Looking through the records that follow, determine how many lines contain "size" and reply with that number alone.
START ENTRIES PROVIDED
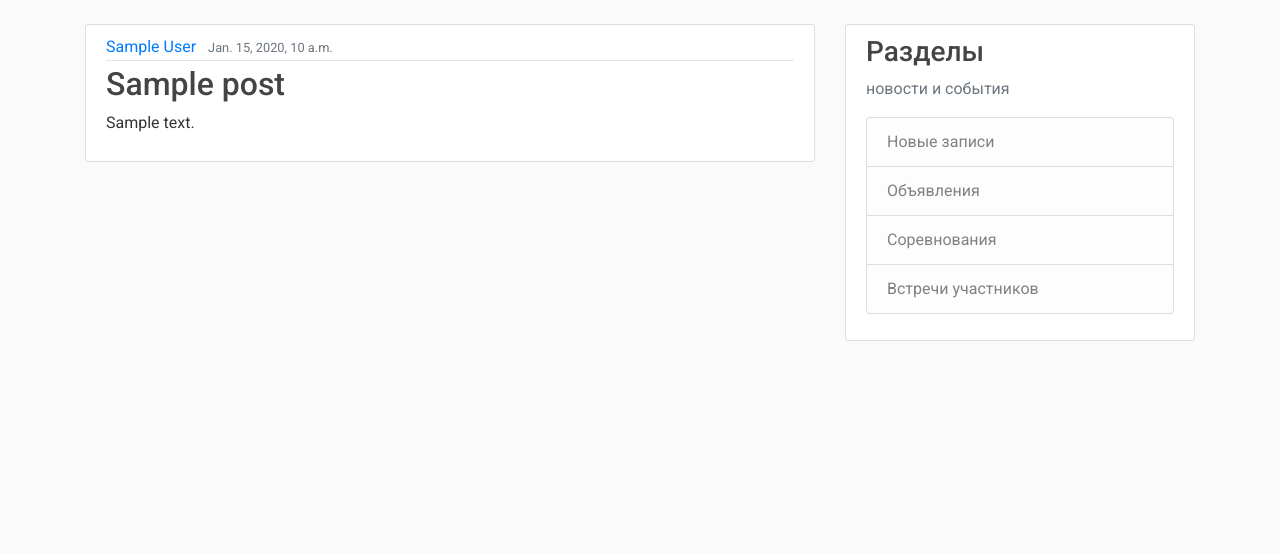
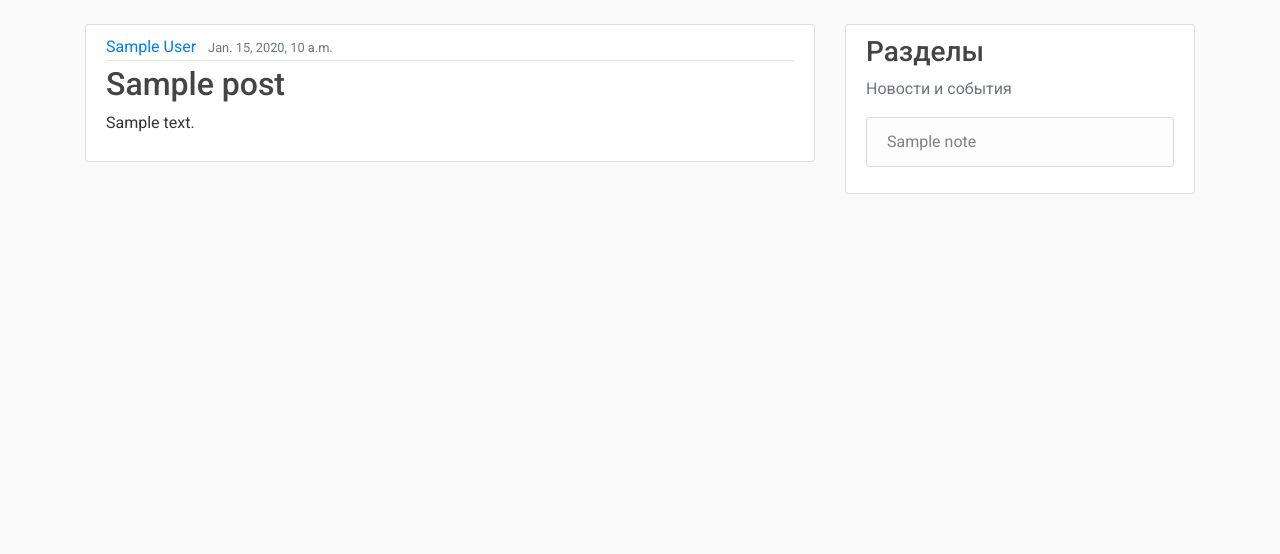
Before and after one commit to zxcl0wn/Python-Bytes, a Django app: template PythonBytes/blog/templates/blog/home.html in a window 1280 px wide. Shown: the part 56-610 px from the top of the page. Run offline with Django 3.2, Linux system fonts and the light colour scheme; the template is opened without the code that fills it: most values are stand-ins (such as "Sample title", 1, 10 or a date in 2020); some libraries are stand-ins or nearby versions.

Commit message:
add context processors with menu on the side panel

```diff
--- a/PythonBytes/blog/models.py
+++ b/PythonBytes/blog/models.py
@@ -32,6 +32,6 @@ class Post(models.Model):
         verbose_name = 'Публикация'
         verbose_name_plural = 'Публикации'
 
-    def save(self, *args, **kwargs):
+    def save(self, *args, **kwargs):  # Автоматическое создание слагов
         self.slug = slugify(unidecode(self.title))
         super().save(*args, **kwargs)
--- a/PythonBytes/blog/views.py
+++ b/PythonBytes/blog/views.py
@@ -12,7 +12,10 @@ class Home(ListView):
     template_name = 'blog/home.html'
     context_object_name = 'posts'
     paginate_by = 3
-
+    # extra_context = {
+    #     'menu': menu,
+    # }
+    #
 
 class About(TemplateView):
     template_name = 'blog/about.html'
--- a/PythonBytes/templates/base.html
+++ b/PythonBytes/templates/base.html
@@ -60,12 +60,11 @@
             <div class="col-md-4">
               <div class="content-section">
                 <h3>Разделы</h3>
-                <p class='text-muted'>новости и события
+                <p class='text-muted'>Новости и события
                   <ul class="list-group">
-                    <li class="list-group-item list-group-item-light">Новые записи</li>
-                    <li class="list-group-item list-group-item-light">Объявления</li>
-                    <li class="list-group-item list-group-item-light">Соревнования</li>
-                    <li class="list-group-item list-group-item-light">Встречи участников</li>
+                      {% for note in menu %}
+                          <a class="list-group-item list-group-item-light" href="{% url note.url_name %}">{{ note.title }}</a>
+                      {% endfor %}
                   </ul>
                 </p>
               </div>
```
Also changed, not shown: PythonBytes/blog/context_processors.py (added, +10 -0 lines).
END ENTRIES PROVIDED
START ENTRIES PROVIDED
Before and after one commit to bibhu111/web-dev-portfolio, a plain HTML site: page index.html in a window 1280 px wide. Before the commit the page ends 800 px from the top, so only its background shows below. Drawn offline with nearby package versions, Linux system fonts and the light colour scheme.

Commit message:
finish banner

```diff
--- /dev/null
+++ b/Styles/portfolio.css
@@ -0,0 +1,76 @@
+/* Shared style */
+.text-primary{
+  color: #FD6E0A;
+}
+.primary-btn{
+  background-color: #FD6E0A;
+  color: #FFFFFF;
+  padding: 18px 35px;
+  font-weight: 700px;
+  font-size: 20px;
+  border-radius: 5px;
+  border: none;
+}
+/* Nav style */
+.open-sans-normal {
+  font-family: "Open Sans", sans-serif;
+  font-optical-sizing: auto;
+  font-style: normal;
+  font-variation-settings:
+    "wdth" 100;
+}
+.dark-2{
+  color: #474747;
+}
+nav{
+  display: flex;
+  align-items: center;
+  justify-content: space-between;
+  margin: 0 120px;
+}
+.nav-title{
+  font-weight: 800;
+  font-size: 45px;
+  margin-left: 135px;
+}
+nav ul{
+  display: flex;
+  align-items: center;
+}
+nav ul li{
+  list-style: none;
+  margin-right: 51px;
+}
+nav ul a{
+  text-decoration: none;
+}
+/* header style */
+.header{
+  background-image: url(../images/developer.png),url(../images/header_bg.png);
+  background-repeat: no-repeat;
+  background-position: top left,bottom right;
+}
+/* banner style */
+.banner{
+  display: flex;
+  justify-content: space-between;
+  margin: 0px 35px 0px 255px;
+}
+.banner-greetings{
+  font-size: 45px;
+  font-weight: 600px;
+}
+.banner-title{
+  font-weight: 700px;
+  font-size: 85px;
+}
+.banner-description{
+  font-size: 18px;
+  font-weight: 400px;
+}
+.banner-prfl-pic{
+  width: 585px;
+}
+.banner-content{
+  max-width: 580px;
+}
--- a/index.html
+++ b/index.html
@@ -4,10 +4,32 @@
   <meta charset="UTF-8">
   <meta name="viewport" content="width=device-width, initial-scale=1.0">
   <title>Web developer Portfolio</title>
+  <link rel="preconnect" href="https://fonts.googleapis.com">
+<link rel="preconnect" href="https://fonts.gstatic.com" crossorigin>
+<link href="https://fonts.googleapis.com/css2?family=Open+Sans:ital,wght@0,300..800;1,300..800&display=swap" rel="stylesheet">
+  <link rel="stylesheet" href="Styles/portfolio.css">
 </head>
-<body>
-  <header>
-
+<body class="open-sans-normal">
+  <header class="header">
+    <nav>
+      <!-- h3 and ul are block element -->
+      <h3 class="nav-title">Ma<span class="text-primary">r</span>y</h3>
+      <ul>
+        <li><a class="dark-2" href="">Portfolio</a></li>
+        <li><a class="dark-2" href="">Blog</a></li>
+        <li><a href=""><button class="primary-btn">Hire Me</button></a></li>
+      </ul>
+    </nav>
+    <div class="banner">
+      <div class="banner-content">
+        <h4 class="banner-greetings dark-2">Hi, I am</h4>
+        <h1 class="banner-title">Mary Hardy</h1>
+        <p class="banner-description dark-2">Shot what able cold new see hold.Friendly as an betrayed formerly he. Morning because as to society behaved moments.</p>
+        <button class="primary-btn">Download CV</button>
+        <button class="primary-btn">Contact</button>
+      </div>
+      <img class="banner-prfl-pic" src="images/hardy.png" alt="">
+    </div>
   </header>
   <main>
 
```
END ENTRIES PROVIDED
START ENTRIES PROVIDED
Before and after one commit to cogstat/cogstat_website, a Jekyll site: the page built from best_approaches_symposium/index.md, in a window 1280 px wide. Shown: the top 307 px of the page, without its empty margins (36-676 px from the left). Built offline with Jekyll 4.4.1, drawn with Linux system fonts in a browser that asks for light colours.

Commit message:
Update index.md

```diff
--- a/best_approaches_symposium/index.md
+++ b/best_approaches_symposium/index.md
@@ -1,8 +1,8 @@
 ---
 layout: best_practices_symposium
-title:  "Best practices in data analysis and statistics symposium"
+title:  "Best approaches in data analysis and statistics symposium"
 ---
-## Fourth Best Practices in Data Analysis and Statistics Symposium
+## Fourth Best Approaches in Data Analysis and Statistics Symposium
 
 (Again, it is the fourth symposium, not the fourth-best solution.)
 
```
END ENTRIES PROVIDED
- OUTPUT OF THE EXERCISE
5